[WORK ORDER]: Identify all lines in the data containing the string "images". Copy them out.

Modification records

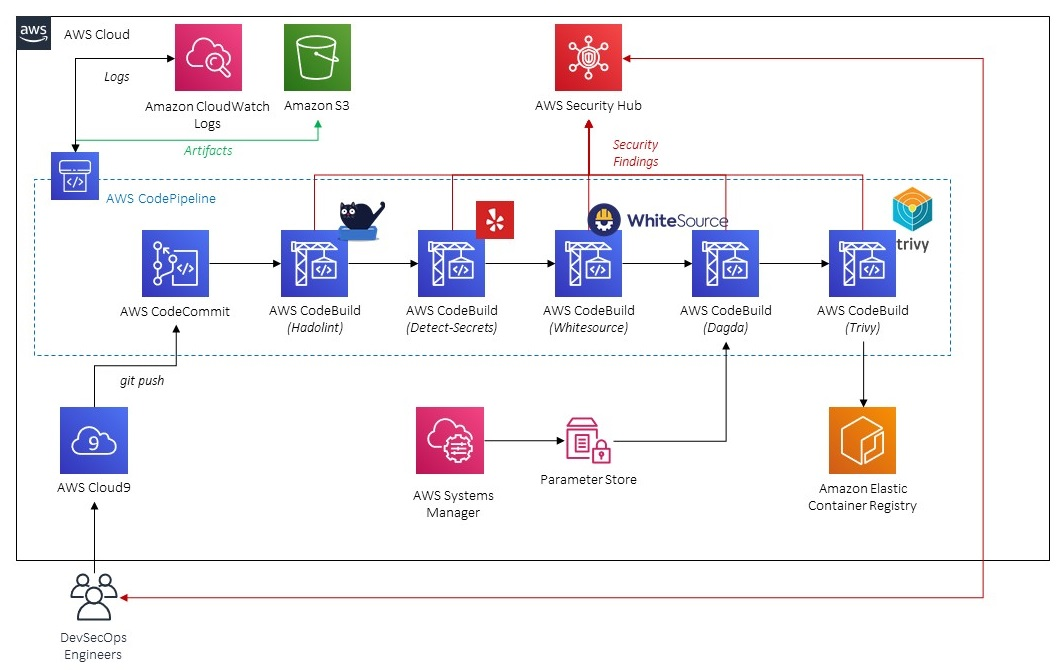
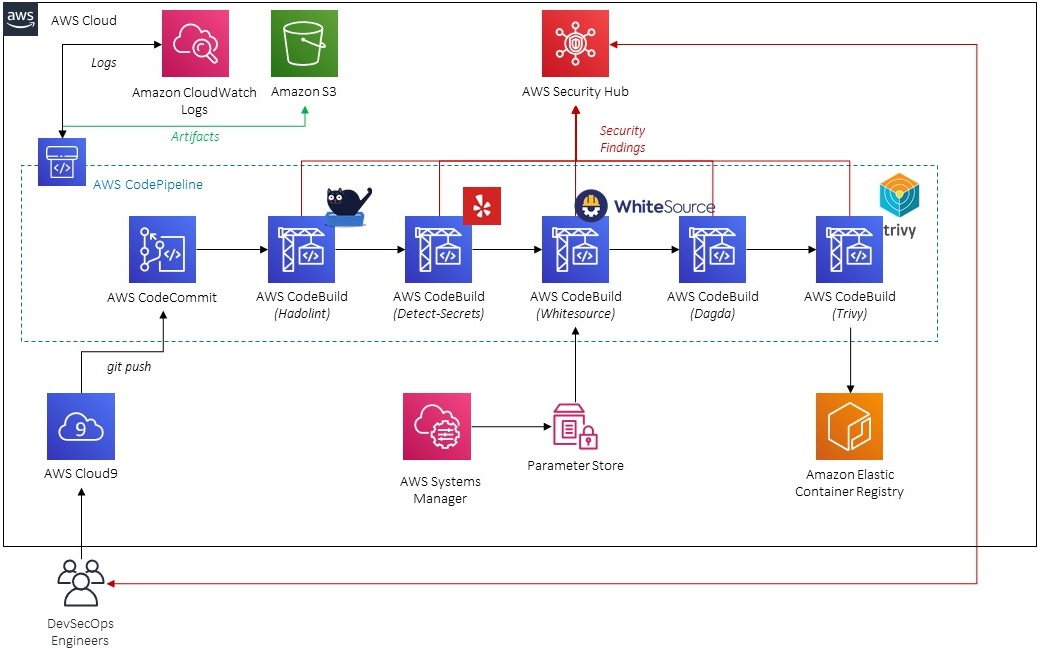
More architecture changes

Changed region(s): [[0.0, 0.0, 1.0, 1.0], [0.3689, 0.5855, 0.4611, 0.7704], [0.4918, 0.6163, 0.6763, 0.7396]]

diff --git a/README.md b/README.md
@@ -65,7 +65,7 @@ Each available pipeline will have an architecture diagram and a link to the dire
 [**Start Here**](/docker-k8s-double-decker)
 
 ### Flask DevSecOps Pipeline
-Architecture TODO
+![Flask DevSecOps Architecture](/flask-pipeline/flask-pipeline-architecture.jpg)
 
 [**Start Here**](/flask-pipeline)
 
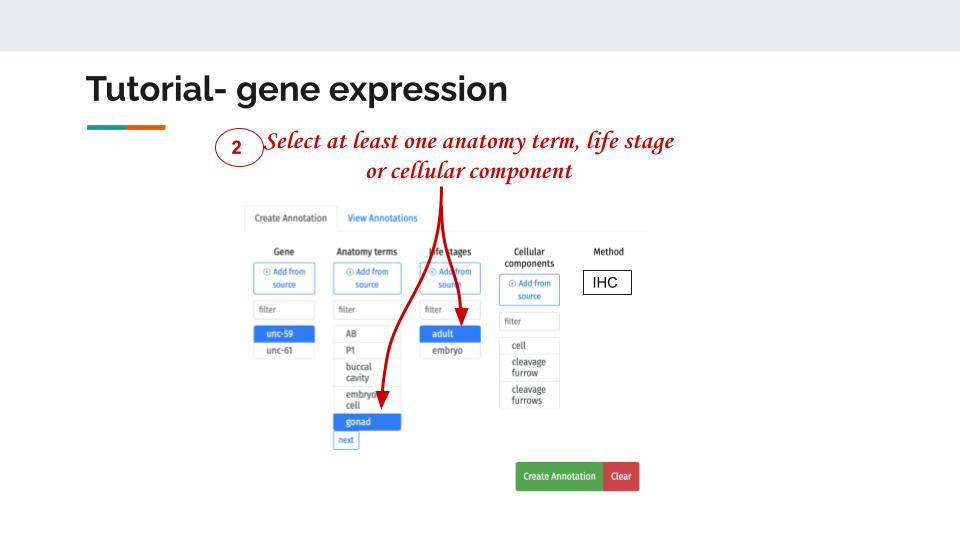
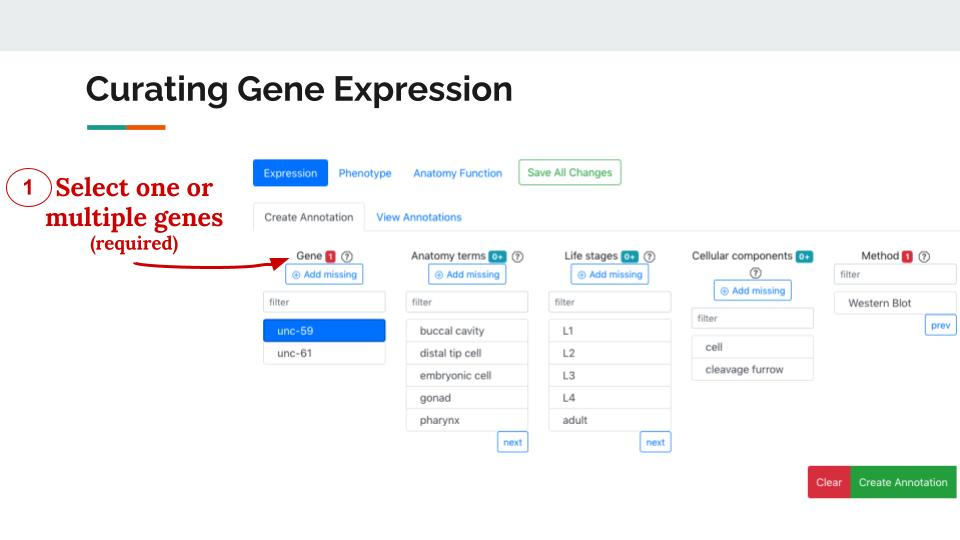
fix(tutorial): new images

diff --git a/src/components/Modals.js b/src/components/Modals.js
@@ -8,6 +8,8 @@ import slide1 from "../assets/images/1.jpg";
 import slide2 from "../assets/images/2.jpg";
 import slide3 from "../assets/images/3.jpg";
 import slide4 from "../assets/images/4.jpg";
+import slide5 from "../assets/images/5.jpg";
+import slide6 from "../assets/images/6.jpg";
 
 export class AnnotationCreatedModal extends React.Component{
     render() {
@@ -70,7 +72,7 @@ export class TutorialModal extends React.Component{
         this.state = {
             showTutorial: true,
             index: 0,
-            slides: [slide1, slide2, slide3, slide4]
+            slides: [slide1, slide2, slide3, slide4, slide5, slide6]
         }
     }
     render() {
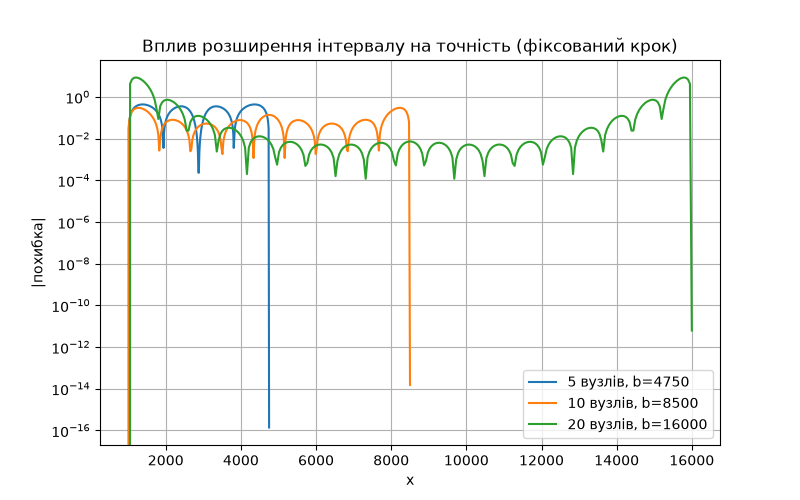
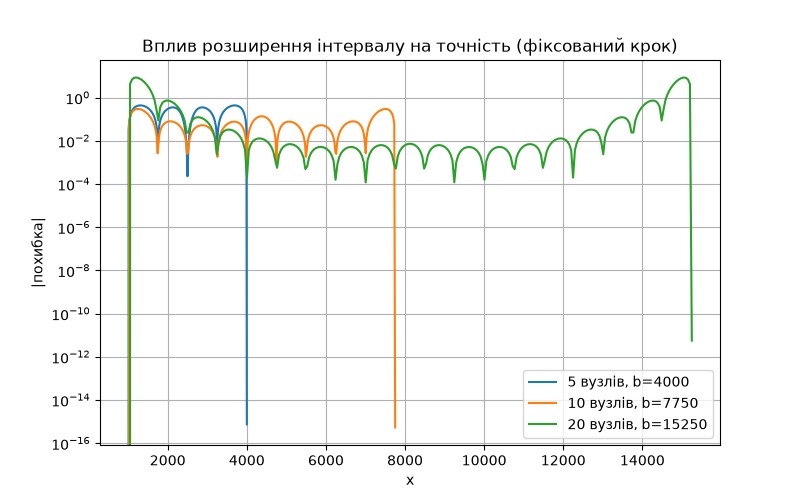
Lab2: Newton interpolation and factorial polynomials

diff --git a/lab2/main.py b/lab2/main.py
@@ -1,9 +1,11 @@
-def runge_test_func(x_val, a, b):
-    t = -1.0 + 2.0 * (x_val - a) / (b - a)
-    return 1.0 / (1.0 + 25.0 * t**2)
-
 import csv
+from math import factorial
 
+import numpy as np
+import matplotlib.pyplot as plt
+
+
+# ===================== Зчитування даних =====================
 def read_data(filename):
     x, y = [], []
     with open(filename, 'r', newline='') as file:
@@ -14,10 +16,13 @@ def read_data(filename):
             y.append(float(row[keys[1]]))
     return x, y
 
+
 x, y = read_data("data.csv")
 print("x:", x)
 print("y:", y)
 
+
+# ===================== Таблиця розділених різниць =====================
 def divided_diff_table(x, y):
     n = len(x)
     table = [[0.0] * n for _ in range(n)]
@@ -25,36 +30,78 @@ def divided_diff_table(x, y):
         table[i][0] = y[i]
     for j in range(1, n):
         for i in range(n - j):
-            table[i][j] = (table[i+1][j-1] - table[i][j-1]) / (x[i+j] - x[i])
+            table[i][j] = (table[i + 1][j - 1] - table[i][j - 1]) / (x[i + j] - x[i])
     return table
 
-table = divided_diff_table(x, y)
-for row in table:
-    print(["%.6f" % v for v in row])
 
+table = divided_diff_table(x, y)
+print("\nТаблиця розділених різниць:")
+for row in table:
+    print(["%.6e" % v for v in row])
+
+
+# ===================== Многочлен Ньютона =====================
 def newton_poly(x_data, table, x_val):
     n = len(x_data)
     result = table[0][0]
     product_term = 1.0
     for k in range(1, n):
-        product_term *= (x_val - x_data[k-1])
+        product_term *= (x_val - x_data[k - 1])
         result += table[0][k] * product_term
     return result
 
+
 pred_newton = newton_poly(x, table, 6000)
-print(f"Прогноз методом Ньютона при n=6000: {pred_newton:.4f} мс")
+print(f"\nПрогноз методом Ньютона при n=6000: {pred_newton:.4f} мс")
 
-from math import factorial
 
+# omega_k(x) = (x - x0)(x - x1)...(x - xk)
+def omega(x_val, x_data, k):
+    result = 1.0
+    for i in range(k + 1):
+        result *= (x_val - x_data[i])
+    return result
+
+# розділена різниця k-го порядку за явною формулою:
+# f(x0,...,xk) = sum f(xi) / prod(xi - xj), j != i
+def divided_diff_explicit(x_data, y_data, k):
+    total = 0.0
+    for i in range(k + 1):
+        denom = 1.0
+        for j in range(k + 1):
+            if j != i:
+                denom *= (x_data[i] - x_data[j])
+        total += y_data[i] / denom
+    return total
+
+# многочлен Ньютона за формулою: N(x) = f0 + sum omega_{k-1}(x) * f(x0,...,xk)
+def newton_poly_explicit(x_data, y_data, x_val):
+    result = y_data[0]
+    for k in range(1, len(x_data)):
+        result += omega(x_val, x_data, k - 1) * divided_diff_explicit(x_data, y_data, k)
+    return result
+
+
+# перевірка: явна формула дає ті самі різниці, що й рекурентна таблиця
+print("\nПорівняння розділених різниць (таблиця / явна формула):")
+for k in range(len(x)):
+    print(f"k={k}: {table[0][k]:.6e}  /  {divided_diff_explicit(x, y, k):.6e}")
+
+pred_explicit = newton_poly_explicit(x, y, 6000)
+print(f"Прогноз за явною формулою при n=6000: {pred_explicit:.4f} мс")
+
+
+# ===================== Факторіальні многочлени =====================
 def finite_diff_table(y):
     n = len(y)
-    table = [[0.0]*n for _ in range(n)]
+    table = [[0.0] * n for _ in range(n)]
     for i in range(n):
         table[i][0] = y[i]
     for j in range(1, n):
         for i in range(n - j):
-            table[i][j] = table[i+1][j-1] - table[i][j-1]
+            table[i][j] = table[i + 1][j - 1] - table[i][j - 1]
     return table
+
 
 def factorial_poly(x0, h, fd_table, x_val):
     n = len(fd_table)
@@ -66,23 +113,24 @@ def factorial_poly(x0, h, fd_table, x_val):
         result += fd_table[0][k] * t_fact / factorial(k)
     return result
 
+
+# факторіальні многочлени працюють на рівновіддалених вузлах,
+# тому будуємо рівномірну сітку на [x0, xn] за допомогою многочлена Ньютона
 n_uzl = len(x) - 1
 h = (x[-1] - x[0]) / n_uzl
-x_equal = [x[0] + i*h for i in range(n_uzl+1)]
+x_equal = [x[0] + i * h for i in range(n_uzl + 1)]
 y_equal = [newton_poly(x, table, xv) for xv in x_equal]
 
 fd_table = finite_diff_table(y_equal)
 pred_factorial = factorial_poly(x_equal[0], h, fd_table, 6000)
 print(f"Прогноз факторіальним многочленом при n=6000: {pred_factorial:.4f} мс")
 
-#графік
-import numpy as np
-import matplotlib.pyplot as plt
 
+# ===================== Графік інтерполяції =====================
 x_plot = np.linspace(min(x), max(x), 300)
 y_plot = [newton_poly(x, table, xv) for xv in x_plot]
 
-plt.figure(figsize=(8,5))
+plt.figure(figsize=(8, 5))
 plt.plot(x, y, 'ro', markersize=8, label='Експериментальні точки')
 plt.plot(x_plot, y_plot, 'b-', label='Многочлен Ньютона N(x)')
 plt.plot(6000, pred_newton, 'g*', markersize=15, label='Прогноз x=6000')
@@ -94,7 +142,9 @@ plt.grid(True)
 plt.savefig('newton_plot.png')
 plt.show()
 
-#5, 10, 20
+
+# ===================== 5, 10, 20 вузлів =====================
+print()
 for n_nodes in [5, 10, 20]:
     x_sub = list(np.linspace(min(x), max(x), n_nodes))
     y_sub = [newton_poly(x, table, xv) for xv in x_sub]
@@ -105,7 +155,7 @@ for n_nodes in [5, 10, 20]:
 x_dense = np.linspace(min(x), max(x), 400)
 f_reference = np.array([newton_poly(x, table, xv) for xv in x_dense])
 
-plt.figure(figsize=(8,5))
+plt.figure(figsize=(8, 5))
 for n_nodes in [5, 10, 20]:
     x_sub = list(np.linspace(min(x), max(x), n_nodes))
     y_sub = [newton_poly(x, table, xv) for xv in x_sub]
@@ -124,17 +174,68 @@ plt.yscale('log')
 plt.savefig('error_plot.png')
 plt.show()
 
-#дослідницька частина
-import numpy as np
-import matplotlib.pyplot as plt
 
+# ===================== Тестова функція Рунге =====================
+def runge_test_func(x_val, a, b):
+    t = -1.0 + 2.0 * (x_val - a) / (b - a)
+    return 1.0 / (1.0 + 25.0 * t ** 2)
+
+
+# ===== Табуляція f(x), N_n(x), eps(x), w_n(x) на [a,b] з кроком h = (b-a)/(20n) =====
 a, b = x[0], x[-1]
+n = 5                                            # кількість інтервалів (n+1 вузол)
+x_nodes = [a + i * (b - a) / n for i in range(n + 1)]
+y_nodes = [runge_test_func(xv, a, b) for xv in x_nodes]
+table_n = divided_diff_table(x_nodes, y_nodes)
+
+h_tab = (b - a) / (20 * n)
+x_tab = [a + i * h_tab for i in range(20 * n + 1)]
+f_tab = [runge_test_func(xv, a, b) for xv in x_tab]
+N_tab = [newton_poly(x_nodes, table_n, xv) for xv in x_tab]
+eps_tab = [abs(f - N) for f, N in zip(f_tab, N_tab)]
+w_tab = [omega(xv, x_nodes, n) for xv in x_tab]
+
+# запис результатів табуляції в текстовий файл
+with open("tabulation.txt", "w", encoding="utf-8") as file:
+    file.write(f"{'x':>10} {'f(x)':>14} {'N_n(x)':>14} {'eps(x)':>14} {'w_n(x)':>14}\n")
+    for row in zip(x_tab, f_tab, N_tab, eps_tab, w_tab):
+        file.write(f"{row[0]:10.2f} {row[1]:14.6e} {row[2]:14.6e} {row[3]:14.6e} {row[4]:14.6e}\n")
+print("\nТабуляцію записано у файл tabulation.txt")
+print(f"Максимальна похибка eps(x) при n={n}: {max(eps_tab):.6e}")
+
+fig, axes = plt.subplots(3, 1, figsize=(8, 10))
+
+axes[0].plot(x_tab, f_tab, 'b-', label='f(x)')
+axes[0].plot(x_tab, N_tab, 'r--', label='N_n(x)')
+axes[0].plot(x_nodes, y_nodes, 'ko', label='вузли')
+axes[0].set_title('Функція f(x) та многочлен Ньютона N_n(x)')
+axes[0].legend()
+axes[0].grid(True)
+
+axes[1].plot(x_tab, eps_tab, 'g-')
+axes[1].set_title('Похибка інтерполяції ε(x) = |f(x) − N_n(x)|')
+axes[1].grid(True)
+
+axes[2].plot(x_tab, w_tab, 'm-')
+axes[2].axhline(0, color='k', lw=0.8)
+axes[2].set_title('Функція w_n(x) = ∏(x − xᵢ)')
+axes[2].set_xlabel('x')
+axes[2].grid(True)
+
+plt.tight_layout()
+plt.savefig('tabulation_plot.png')
+plt.show()
+
+
+# ===================== ДОСЛІДНИЦЬКА ЧАСТИНА =====================
 node_counts = [5, 10, 20]
 
+# ---- 1. Вплив кроку: фіксований інтервал, різна кількість вузлів ----
 x_dense = np.linspace(a, b, 400)
 f_reference = np.array([runge_test_func(xv, a, b) for xv in x_dense])
 
-plt.figure(figsize=(8,5))
+print()
+plt.figure(figsize=(8, 5))
 results_step = []
 for n_nodes in node_counts:
     x_sub = list(np.linspace(a, b, n_nodes))
@@ -145,7 +246,7 @@ for n_nodes in node_counts:
     err = np.abs(y_interp - f_reference)
     max_err = err.max()
     results_step.append((n_nodes, max_err))
-    print(f"n_nodes={n_nodes}: крок h={(b-a)/(n_nodes-1):.2f}, макс. похибка={max_err:.6e}")
+    print(f"n_nodes={n_nodes}: крок h={(b - a) / (n_nodes - 1):.2f}, макс. похибка={max_err:.6e}")
 
     plt.plot(x_dense, err, label=f'{n_nodes} вузлів')
 
@@ -158,15 +259,15 @@ plt.grid(True)
 plt.savefig('error_step_influence.png')
 plt.show()
 
-h_fixed = (b - a) / 20.0   # базовий фіксований крок
-print(f"Фіксований крок h = {h_fixed:.3f}")
+# ---- 2. Вплив кількості вузлів: фіксований крок, змінний інтервал ----
+h_fixed = (b - a) / 20.0   # фіксований крок
+print(f"\nФіксований крок h = {h_fixed:.3f}")
 
-plt.figure(figsize=(8,5))
+plt.figure(figsize=(8, 5))
 results_interval = []
 for n_nodes in node_counts:
-    b_var = a + h_fixed * n_nodes
-    b_var = min(b_var, x[-1])  # не виходимо за межі відомого інтервалу
-    x_sub = list(np.linspace(a, b_var, n_nodes))
+    b_var = a + h_fixed * (n_nodes - 1)                  # останній вузол при кроці h
+    x_sub = [a + i * h_fixed for i in range(n_nodes)]    # вузли з точно фіксованим кроком
     y_sub = [runge_test_func(xv, a, b_var) for xv in x_sub]
     table_sub = divided_diff_table(x_sub, y_sub)
 
@@ -189,6 +290,7 @@ plt.grid(True)
 plt.savefig('error_interval_influence.png')
 plt.show()
 
+# ---- 3. Аналіз ефекту Рунге ----
 print("\nАналіз ефекту Рунге:")
 for n_nodes, max_err in results_step:
     print(f"  n={n_nodes:3d}  максимальна похибка = {max_err:.6e}")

[THE COMPLETED TASK]:
fix(tutorial): new images
@@ -8,6 +8,8 @@ import slide1 from "../assets/images/1.jpg";
 import slide2 from "../assets/images/2.jpg";
 import slide3 from "../assets/images/3.jpg";
 import slide4 from "../assets/images/4.jpg";
+import slide5 from "../assets/images/5.jpg";
+import slide6 from "../assets/images/6.jpg";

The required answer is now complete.